RECORDS FOR THE EXERCISE:
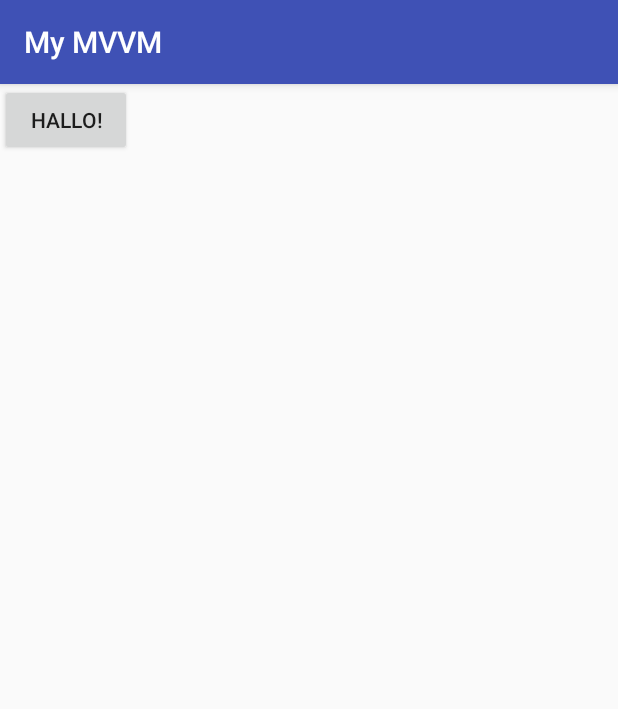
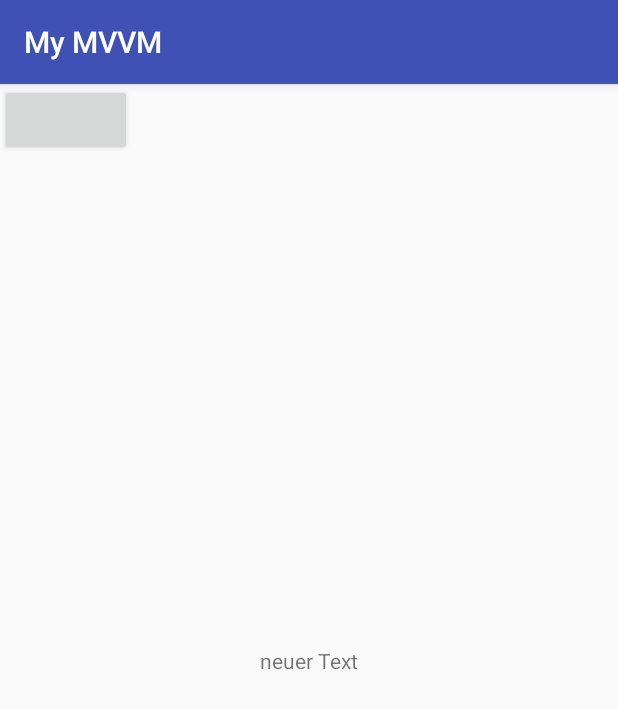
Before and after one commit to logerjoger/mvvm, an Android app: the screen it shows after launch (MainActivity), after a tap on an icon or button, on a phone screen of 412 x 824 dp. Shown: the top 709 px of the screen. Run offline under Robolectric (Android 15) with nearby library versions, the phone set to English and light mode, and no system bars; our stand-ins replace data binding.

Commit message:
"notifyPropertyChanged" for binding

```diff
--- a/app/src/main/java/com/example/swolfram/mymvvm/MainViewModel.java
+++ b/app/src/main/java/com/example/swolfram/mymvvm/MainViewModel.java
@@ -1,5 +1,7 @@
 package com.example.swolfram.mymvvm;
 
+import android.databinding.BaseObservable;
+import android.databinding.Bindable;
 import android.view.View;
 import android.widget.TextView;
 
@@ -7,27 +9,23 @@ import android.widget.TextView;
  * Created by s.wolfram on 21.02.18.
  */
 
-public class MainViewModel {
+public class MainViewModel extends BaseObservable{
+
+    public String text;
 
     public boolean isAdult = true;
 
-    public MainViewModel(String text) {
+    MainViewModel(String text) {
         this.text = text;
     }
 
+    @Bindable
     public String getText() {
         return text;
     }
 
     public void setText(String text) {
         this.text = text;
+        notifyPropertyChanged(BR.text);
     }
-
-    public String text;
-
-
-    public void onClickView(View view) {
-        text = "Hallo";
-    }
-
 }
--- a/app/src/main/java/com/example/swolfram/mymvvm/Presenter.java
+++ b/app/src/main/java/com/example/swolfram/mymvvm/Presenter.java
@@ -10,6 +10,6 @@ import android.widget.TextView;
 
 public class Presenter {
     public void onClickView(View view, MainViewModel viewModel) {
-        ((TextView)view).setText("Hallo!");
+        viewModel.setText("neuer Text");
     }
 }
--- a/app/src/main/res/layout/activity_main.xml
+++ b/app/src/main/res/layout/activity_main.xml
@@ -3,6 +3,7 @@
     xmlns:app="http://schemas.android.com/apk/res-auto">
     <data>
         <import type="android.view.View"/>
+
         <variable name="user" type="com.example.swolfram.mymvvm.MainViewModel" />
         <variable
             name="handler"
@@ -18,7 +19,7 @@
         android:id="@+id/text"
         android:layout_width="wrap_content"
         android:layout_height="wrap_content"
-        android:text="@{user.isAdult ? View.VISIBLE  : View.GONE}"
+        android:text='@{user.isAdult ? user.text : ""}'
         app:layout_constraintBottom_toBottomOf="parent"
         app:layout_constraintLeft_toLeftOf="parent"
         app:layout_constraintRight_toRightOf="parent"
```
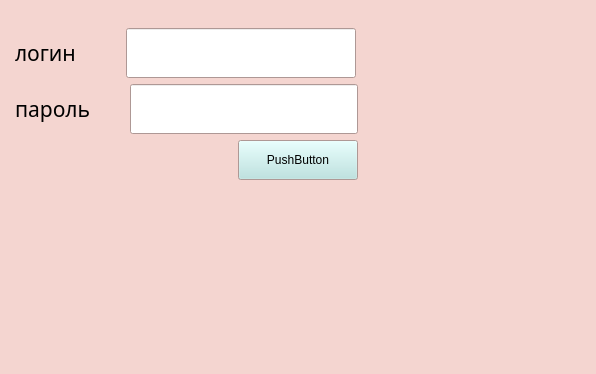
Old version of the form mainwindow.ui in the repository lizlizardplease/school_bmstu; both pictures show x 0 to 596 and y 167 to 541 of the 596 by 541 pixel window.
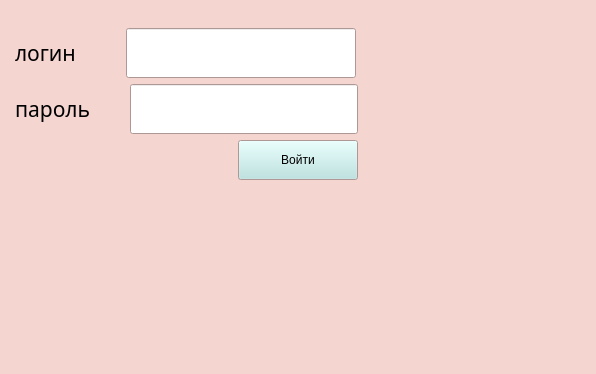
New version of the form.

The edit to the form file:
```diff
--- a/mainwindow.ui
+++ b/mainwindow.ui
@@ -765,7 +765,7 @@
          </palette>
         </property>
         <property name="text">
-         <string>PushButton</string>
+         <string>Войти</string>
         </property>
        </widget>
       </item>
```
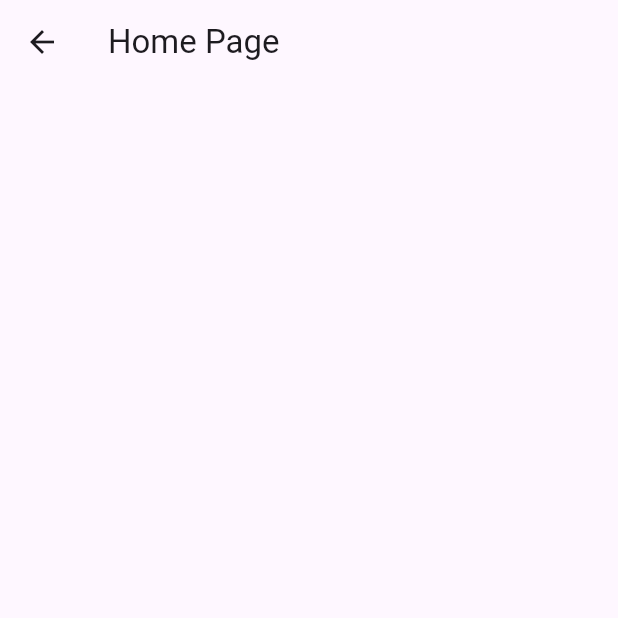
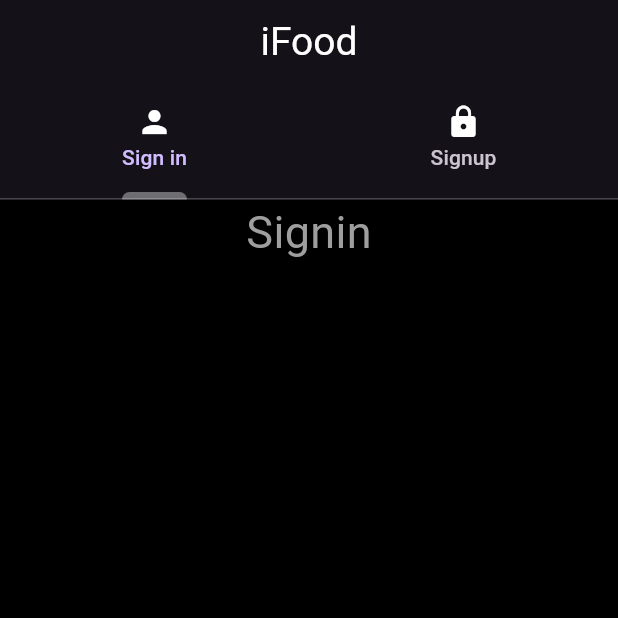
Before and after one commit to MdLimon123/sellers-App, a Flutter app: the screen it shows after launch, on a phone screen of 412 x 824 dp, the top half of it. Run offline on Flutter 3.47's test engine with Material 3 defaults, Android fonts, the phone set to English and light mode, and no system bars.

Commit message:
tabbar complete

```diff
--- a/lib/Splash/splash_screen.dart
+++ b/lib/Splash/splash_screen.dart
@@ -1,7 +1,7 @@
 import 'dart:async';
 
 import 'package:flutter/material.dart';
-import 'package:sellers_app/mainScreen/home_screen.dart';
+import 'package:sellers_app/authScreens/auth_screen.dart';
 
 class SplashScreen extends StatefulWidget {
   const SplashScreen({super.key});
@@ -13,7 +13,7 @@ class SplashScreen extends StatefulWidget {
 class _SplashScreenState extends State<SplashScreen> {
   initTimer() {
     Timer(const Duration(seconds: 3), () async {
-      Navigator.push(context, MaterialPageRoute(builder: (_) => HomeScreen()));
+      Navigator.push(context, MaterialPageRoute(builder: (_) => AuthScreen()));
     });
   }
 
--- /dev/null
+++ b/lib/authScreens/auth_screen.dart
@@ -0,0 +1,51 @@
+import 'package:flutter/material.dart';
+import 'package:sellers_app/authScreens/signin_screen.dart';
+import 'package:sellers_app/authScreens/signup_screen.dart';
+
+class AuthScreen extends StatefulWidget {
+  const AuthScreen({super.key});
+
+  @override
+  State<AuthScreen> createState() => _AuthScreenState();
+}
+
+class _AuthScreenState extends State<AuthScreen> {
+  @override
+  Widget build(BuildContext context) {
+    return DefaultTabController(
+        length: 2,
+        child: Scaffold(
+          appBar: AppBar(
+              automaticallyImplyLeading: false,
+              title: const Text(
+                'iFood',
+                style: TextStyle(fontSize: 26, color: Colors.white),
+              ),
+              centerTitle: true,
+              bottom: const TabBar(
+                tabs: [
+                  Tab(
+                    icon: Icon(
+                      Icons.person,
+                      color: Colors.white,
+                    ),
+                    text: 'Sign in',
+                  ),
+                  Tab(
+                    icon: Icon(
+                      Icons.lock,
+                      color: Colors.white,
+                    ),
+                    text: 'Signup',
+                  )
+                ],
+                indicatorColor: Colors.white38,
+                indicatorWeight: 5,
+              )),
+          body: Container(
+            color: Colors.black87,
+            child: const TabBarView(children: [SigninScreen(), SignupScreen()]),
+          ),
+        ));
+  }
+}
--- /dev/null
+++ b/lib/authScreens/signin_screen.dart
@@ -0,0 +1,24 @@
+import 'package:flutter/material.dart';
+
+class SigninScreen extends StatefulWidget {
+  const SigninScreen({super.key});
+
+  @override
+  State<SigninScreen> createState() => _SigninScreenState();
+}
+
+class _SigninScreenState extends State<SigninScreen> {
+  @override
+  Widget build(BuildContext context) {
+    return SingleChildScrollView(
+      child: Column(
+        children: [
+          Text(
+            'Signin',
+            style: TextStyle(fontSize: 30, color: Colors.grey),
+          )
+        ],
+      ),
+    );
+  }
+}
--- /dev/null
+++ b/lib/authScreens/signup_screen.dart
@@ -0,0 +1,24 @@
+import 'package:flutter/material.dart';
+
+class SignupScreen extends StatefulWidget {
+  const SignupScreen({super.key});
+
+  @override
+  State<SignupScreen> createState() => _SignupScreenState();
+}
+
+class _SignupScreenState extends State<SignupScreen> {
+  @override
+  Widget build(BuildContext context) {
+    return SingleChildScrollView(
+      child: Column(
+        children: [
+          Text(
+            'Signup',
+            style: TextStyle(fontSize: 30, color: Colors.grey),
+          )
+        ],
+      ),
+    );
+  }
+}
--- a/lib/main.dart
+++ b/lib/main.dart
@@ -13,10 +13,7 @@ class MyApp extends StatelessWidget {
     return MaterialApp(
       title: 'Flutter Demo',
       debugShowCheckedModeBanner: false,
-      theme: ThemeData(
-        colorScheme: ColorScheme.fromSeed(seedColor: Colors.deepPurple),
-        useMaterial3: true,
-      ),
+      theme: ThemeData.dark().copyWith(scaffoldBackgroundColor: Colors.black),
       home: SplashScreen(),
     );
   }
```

TASK TO COMPLETE: Pictures stay out; the records above are otherwise reproduced exactly.

EXERCISE OUTPUT:
Before and after one commit to logerjoger/mvvm, an Android app: the screen it shows after launch (MainActivity), after a tap on an icon or button, on a phone screen of 412 x 824 dp. Shown: the top 709 px of the screen. Run offline under Robolectric (Android 15) with nearby library versions, the phone set to English and light mode, and no system bars; our stand-ins replace data binding.

Commit message:
"notifyPropertyChanged" for binding

```diff
--- a/app/src/main/java/com/example/swolfram/mymvvm/MainViewModel.java
+++ b/app/src/main/java/com/example/swolfram/mymvvm/MainViewModel.java
@@ -1,5 +1,7 @@
 package com.example.swolfram.mymvvm;
 
+import android.databinding.BaseObservable;
+import android.databinding.Bindable;
 import android.view.View;
 import android.widget.TextView;
 
@@ -7,27 +9,23 @@ import android.widget.TextView;
  * Created by s.wolfram on 21.02.18.
  */
 
-public class MainViewModel {
+public class MainViewModel extends BaseObservable{
+
+    public String text;
 
     public boolean isAdult = true;
 
-    public MainViewModel(String text) {
+    MainViewModel(String text) {
         this.text = text;
     }
 
+    @Bindable
     public String getText() {
         return text;
     }
 
     public void setText(String text) {
         this.text = text;
+        notifyPropertyChanged(BR.text);
     }
-
-    public String text;
-
-
-    public void onClickView(View view) {
-        text = "Hallo";
-    }
-
 }
--- a/app/src/main/java/com/example/swolfram/mymvvm/Presenter.java
+++ b/app/src/main/java/com/example/swolfram/mymvvm/Presenter.java
@@ -10,6 +10,6 @@ import android.widget.TextView;
 
 public class Presenter {
     public void onClickView(View view, MainViewModel viewModel) {
-        ((TextView)view).setText("Hallo!");
+        viewModel.setText("neuer Text");
     }
 }
--- a/app/src/main/res/layout/activity_main.xml
+++ b/app/src/main/res/layout/activity_main.xml
@@ -3,6 +3,7 @@
     xmlns:app="http://schemas.android.com/apk/res-auto">
     <data>
         <import type="android.view.View"/>
+
         <variable name="user" type="com.example.swolfram.mymvvm.MainViewModel" />
         <variable
             name="handler"
@@ -18,7 +19,7 @@
         android:id="@+id/text"
         android:layout_width="wrap_content"
         android:layout_height="wrap_content"
-        android:text="@{user.isAdult ? View.VISIBLE  : View.GONE}"
+        android:text='@{user.isAdult ? user.text : ""}'
         app:layout_constraintBottom_toBottomOf="parent"
         app:layout_constraintLeft_toLeftOf="parent"
         app:layout_constraintRight_toRightOf="parent"
```
Old version of the form mainwindow.ui in the repository lizlizardplease/school_bmstu; both pictures show x 0 to 596 and y 167 to 541 of the 596 by 541 pixel window.
New version of the form.

The edit to the form file:
```diff
--- a/mainwindow.ui
+++ b/mainwindow.ui
@@ -765,7 +765,7 @@
          </palette>
         </property>
         <property name="text">
-         <string>PushButton</string>
+         <string>Войти</string>
         </property>
        </widget>
       </item>
```
Before and after one commit to MdLimon123/sellers-App, a Flutter app: the screen it shows after launch, on a phone screen of 412 x 824 dp, the top half of it. Run offline on Flutter 3.47's test engine with Material 3 defaults, Android fonts, the phone set to English and light mode, and no system bars.

Commit message:
tabbar complete

```diff
--- a/lib/Splash/splash_screen.dart
+++ b/lib/Splash/splash_screen.dart
@@ -1,7 +1,7 @@
 import 'dart:async';
 
 import 'package:flutter/material.dart';
-import 'package:sellers_app/mainScreen/home_screen.dart';
+import 'package:sellers_app/authScreens/auth_screen.dart';
 
 class SplashScreen extends StatefulWidget {
   const SplashScreen({super.key});
@@ -13,7 +13,7 @@ class SplashScreen extends StatefulWidget {
 class _SplashScreenState extends State<SplashScreen> {
   initTimer() {
     Timer(const Duration(seconds: 3), () async {
-      Navigator.push(context, MaterialPageRoute(builder: (_) => HomeScreen()));
+      Navigator.push(context, MaterialPageRoute(builder: (_) => AuthScreen()));
     });
   }
 
--- /dev/null
+++ b/lib/authScreens/auth_screen.dart
@@ -0,0 +1,51 @@
+import 'package:flutter/material.dart';
+import 'package:sellers_app/authScreens/signin_screen.dart';
+import 'package:sellers_app/authScreens/signup_screen.dart';
+
+class AuthScreen extends StatefulWidget {
+  const AuthScreen({super.key});
+
+  @override
+  State<AuthScreen> createState() => _AuthScreenState();
+}
+
+class _AuthScreenState extends State<AuthScreen> {
+  @override
+  Widget build(BuildContext context) {
+    return DefaultTabController(
+        length: 2,
+        child: Scaffold(
+          appBar: AppBar(
+              automaticallyImplyLeading: false,
+              title: const Text(
+                'iFood',
+                style: TextStyle(fontSize: 26, color: Colors.white),
+              ),
+              centerTitle: true,
+              bottom: const TabBar(
+                tabs: [
+                  Tab(
+                    icon: Icon(
+                      Icons.person,
+                      color: Colors.white,
+                    ),
+                    text: 'Sign in',
+                  ),
+                  Tab(
+                    icon: Icon(
+                      Icons.lock,
+                      color: Colors.white,
+                    ),
+                    text: 'Signup',
+                  )
+                ],
+                indicatorColor: Colors.white38,
+                indicatorWeight: 5,
+              )),
+          body: Container(
+            color: Colors.black87,
+            child: const TabBarView(children: [SigninScreen(), SignupScreen()]),
+          ),
+        ));
+  }
+}
--- /dev/null
+++ b/lib/authScreens/signin_screen.dart
@@ -0,0 +1,24 @@
+import 'package:flutter/material.dart';
+
+class SigninScreen extends StatefulWidget {
+  const SigninScreen({super.key});
+
+  @override
+  State<SigninScreen> createState() => _SigninScreenState();
+}
+
+class _SigninScreenState extends State<SigninScreen> {
+  @override
+  Widget build(BuildContext context) {
+    return SingleChildScrollView(
+      child: Column(
+        children: [
+          Text(
+            'Signin',
+            style: TextStyle(fontSize: 30, color: Colors.grey),
+          )
+        ],
+      ),
+    );
+  }
+}
--- /dev/null
+++ b/lib/authScreens/signup_screen.dart
@@ -0,0 +1,24 @@
+import 'package:flutter/material.dart';
+
+class SignupScreen extends StatefulWidget {
+  const SignupScreen({super.key});
+
+  @override
+  State<SignupScreen> createState() => _SignupScreenState();
+}
+
+class _SignupScreenState extends State<SignupScreen> {
+  @override
+  Widget build(BuildContext context) {
+    return SingleChildScrollView(
+      child: Column(
+        children: [
+          Text(
+            'Signup',
+            style: TextStyle(fontSize: 30, color: Colors.grey),
+          )
+        ],
+      ),
+    );
+  }
+}
--- a/lib/main.dart
+++ b/lib/main.dart
@@ -13,10 +13,7 @@ class MyApp extends StatelessWidget {
     return MaterialApp(
       title: 'Flutter Demo',
       debugShowCheckedModeBanner: false,
-      theme: ThemeData(
-        colorScheme: ColorScheme.fromSeed(seedColor: Colors.deepPurple),
-        useMaterial3: true,
-      ),
+      theme: ThemeData.dark().copyWith(scaffoldBackgroundColor: Colors.black),
       home: SplashScreen(),
     );
   }
```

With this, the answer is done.